> Change detection data:
################

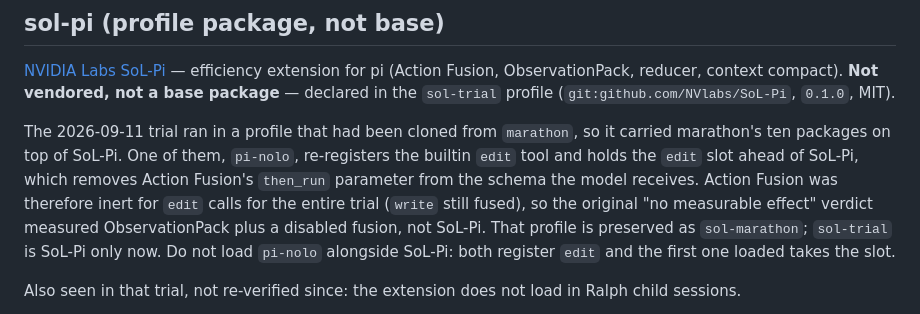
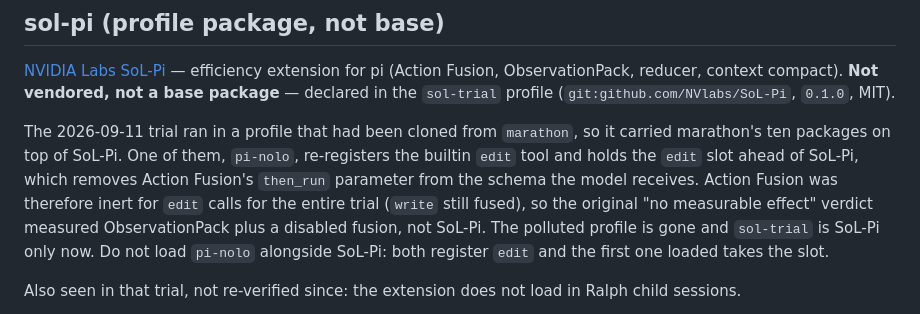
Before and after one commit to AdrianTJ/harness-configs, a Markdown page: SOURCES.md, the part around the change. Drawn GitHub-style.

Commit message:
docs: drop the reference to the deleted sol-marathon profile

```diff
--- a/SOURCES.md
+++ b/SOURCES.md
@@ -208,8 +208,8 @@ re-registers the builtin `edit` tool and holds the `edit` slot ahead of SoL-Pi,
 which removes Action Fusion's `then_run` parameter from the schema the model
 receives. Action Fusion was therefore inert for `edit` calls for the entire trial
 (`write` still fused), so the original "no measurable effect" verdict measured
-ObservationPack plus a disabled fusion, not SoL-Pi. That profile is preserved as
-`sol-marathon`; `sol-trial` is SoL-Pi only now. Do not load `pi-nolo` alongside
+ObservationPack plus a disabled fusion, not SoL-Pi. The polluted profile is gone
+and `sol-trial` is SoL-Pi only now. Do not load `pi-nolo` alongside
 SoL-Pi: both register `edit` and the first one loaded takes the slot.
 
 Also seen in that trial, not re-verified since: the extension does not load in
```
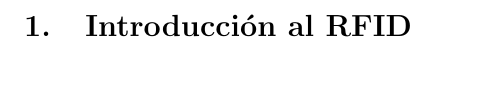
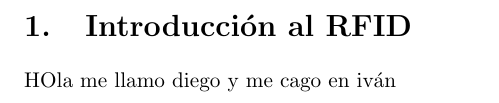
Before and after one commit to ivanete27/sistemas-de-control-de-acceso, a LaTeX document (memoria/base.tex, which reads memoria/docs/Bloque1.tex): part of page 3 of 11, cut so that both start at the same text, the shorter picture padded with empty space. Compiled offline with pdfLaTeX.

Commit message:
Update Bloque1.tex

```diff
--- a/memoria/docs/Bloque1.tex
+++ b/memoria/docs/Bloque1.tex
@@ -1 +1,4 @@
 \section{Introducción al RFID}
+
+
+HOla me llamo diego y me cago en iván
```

################

> Exercise description:
Retype, exactly as shown, the lines from the one with "Update Bloque1.tex" through the end of the records.

> Answer space:
Update Bloque1.tex

```diff
--- a/memoria/docs/Bloque1.tex
+++ b/memoria/docs/Bloque1.tex
@@ -1 +1,4 @@
 \section{Introducción al RFID}
+
+
+HOla me llamo diego y me cago en iván
```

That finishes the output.